I’m a Duke football fan. There. I said it. You “but omg you’re media” clowns are going to have to deal with that, because here’s a secret … ALL members of sports media started out as just a fan. And my team just happens to be Duke football.
Growing up in Durham, it was always tough to get Duke basketball tickets, so I liked the team, but it wasn’t the same. Plus, I just love college football. For as long as I can remember, I have been a Duke football fan. It’s a huge part of my family’s life, and it’s a deeply personal connection that I have with the program. I’m okay with it, and I don’t really care if you are or not.
While my attention will be entirely on covering Virginia Tech and Arkansas at the Belk Bowl today, on a personal note, it’s very hard for me to be here. You see, in 2012, Duke was here, and it meant a lot to me. How much did it mean? Here’s something I wrote for a friend’s blog back in 2010 that explains a little bit about what it means to be a Duke football fan:
We were having a great time in Washington, DC last summer at this really nice outdoor bar in the courtyard of a downtown hotel. My friends and I were in town for a wedding, and like most conversations at most bars, we all began talking about sports. I ended up with a group from the other half of the wedding party, a nice group of folks with a passion for soccer hailing from Philadelphia and Chicago mainly. “Is soccer your favorite sport?” they asked. “Well, I love soccer, but where I’m from our first love is college sports,” I replied. “Yeah I bet, Tar Heel country right?” “Big Duke fan,” I said.
“Well, who do you cheer for during football season?”
“Duke,” I said. I don’t even know how to describe the tone of my response other than to say it was part defiant, part confused, part angry and part defeated. “Hey, I’m going to go catch up with my friends. It was nice meeting you guys.” The conversation was over.
It pretty much ruined my night.
That night in 2012, head coach David Cutcliffe gave this speech:
I didn’t see it live because I was at the game, but if I had, I probably would have cried. I’m okay admitting that. No, I didn’t cry at the game. It wasn’t that type of emotion. It honestly was more of a broken, numb feeling. Don’t remember what happened? Here you go.
So here I am again, four years later, and in a much different capacity.
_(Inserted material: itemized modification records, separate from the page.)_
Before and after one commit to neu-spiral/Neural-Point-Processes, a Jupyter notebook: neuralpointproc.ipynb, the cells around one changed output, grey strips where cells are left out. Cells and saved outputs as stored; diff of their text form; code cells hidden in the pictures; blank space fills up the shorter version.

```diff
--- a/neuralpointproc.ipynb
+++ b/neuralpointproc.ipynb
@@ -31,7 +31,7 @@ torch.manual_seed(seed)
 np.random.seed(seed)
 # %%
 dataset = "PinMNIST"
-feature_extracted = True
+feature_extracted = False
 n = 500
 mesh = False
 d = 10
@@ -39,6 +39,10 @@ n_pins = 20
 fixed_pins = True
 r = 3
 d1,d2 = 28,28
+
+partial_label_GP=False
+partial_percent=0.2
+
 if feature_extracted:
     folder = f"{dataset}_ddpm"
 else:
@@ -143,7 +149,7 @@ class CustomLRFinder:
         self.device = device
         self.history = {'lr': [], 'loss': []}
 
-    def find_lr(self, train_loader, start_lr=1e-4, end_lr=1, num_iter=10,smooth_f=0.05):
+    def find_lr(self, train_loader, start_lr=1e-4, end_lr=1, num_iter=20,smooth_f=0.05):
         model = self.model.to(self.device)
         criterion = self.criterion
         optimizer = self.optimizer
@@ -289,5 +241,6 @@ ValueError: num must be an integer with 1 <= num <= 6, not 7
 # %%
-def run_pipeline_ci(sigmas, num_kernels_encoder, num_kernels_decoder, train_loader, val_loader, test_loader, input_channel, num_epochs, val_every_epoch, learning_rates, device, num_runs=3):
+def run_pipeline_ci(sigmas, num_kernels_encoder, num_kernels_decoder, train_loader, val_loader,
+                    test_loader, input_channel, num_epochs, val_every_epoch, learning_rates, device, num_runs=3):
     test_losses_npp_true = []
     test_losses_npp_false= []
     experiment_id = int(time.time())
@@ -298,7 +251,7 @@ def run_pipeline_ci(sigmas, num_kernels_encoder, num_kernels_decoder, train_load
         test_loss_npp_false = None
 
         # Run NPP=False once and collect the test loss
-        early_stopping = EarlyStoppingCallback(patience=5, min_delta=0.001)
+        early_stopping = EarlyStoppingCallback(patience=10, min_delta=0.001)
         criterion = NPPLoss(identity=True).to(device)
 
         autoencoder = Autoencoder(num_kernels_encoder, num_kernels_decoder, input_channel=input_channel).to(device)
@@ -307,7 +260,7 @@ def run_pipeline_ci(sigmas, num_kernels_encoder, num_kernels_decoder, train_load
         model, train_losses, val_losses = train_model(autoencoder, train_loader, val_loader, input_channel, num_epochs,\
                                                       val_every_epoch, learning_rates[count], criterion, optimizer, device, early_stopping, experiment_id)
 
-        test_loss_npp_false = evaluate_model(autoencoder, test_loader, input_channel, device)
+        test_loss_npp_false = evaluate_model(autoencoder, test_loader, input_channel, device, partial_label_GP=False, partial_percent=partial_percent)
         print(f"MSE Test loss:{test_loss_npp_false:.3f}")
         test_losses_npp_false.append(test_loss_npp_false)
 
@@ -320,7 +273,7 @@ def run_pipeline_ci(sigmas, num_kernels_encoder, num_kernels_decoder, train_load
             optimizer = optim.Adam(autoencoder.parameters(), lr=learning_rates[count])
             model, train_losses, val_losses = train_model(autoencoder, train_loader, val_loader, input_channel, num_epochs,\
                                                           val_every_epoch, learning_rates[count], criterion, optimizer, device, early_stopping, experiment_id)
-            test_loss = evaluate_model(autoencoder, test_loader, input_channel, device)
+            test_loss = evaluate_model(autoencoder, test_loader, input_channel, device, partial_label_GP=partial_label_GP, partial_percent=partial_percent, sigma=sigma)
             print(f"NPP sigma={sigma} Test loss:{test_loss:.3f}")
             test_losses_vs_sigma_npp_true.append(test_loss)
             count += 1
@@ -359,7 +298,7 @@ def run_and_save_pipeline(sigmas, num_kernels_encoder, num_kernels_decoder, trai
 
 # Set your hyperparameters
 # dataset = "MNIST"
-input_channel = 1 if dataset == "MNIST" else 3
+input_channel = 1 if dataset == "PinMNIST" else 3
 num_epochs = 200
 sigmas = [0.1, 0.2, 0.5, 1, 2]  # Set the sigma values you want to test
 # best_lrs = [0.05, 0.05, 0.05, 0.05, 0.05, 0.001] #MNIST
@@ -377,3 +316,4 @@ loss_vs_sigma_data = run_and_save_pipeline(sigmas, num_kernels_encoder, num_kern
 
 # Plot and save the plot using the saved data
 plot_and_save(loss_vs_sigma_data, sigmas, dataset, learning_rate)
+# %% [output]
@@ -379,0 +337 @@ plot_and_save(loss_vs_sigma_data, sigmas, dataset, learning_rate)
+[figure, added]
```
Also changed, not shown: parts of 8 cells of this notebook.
I’m excited for the game, and I’m thrilled for my company to support one of our state’s best events of the calendar year, sports or otherwise. The first thing I did when I got here? I looked for closure. And I’m doing okay. Thanks for listening.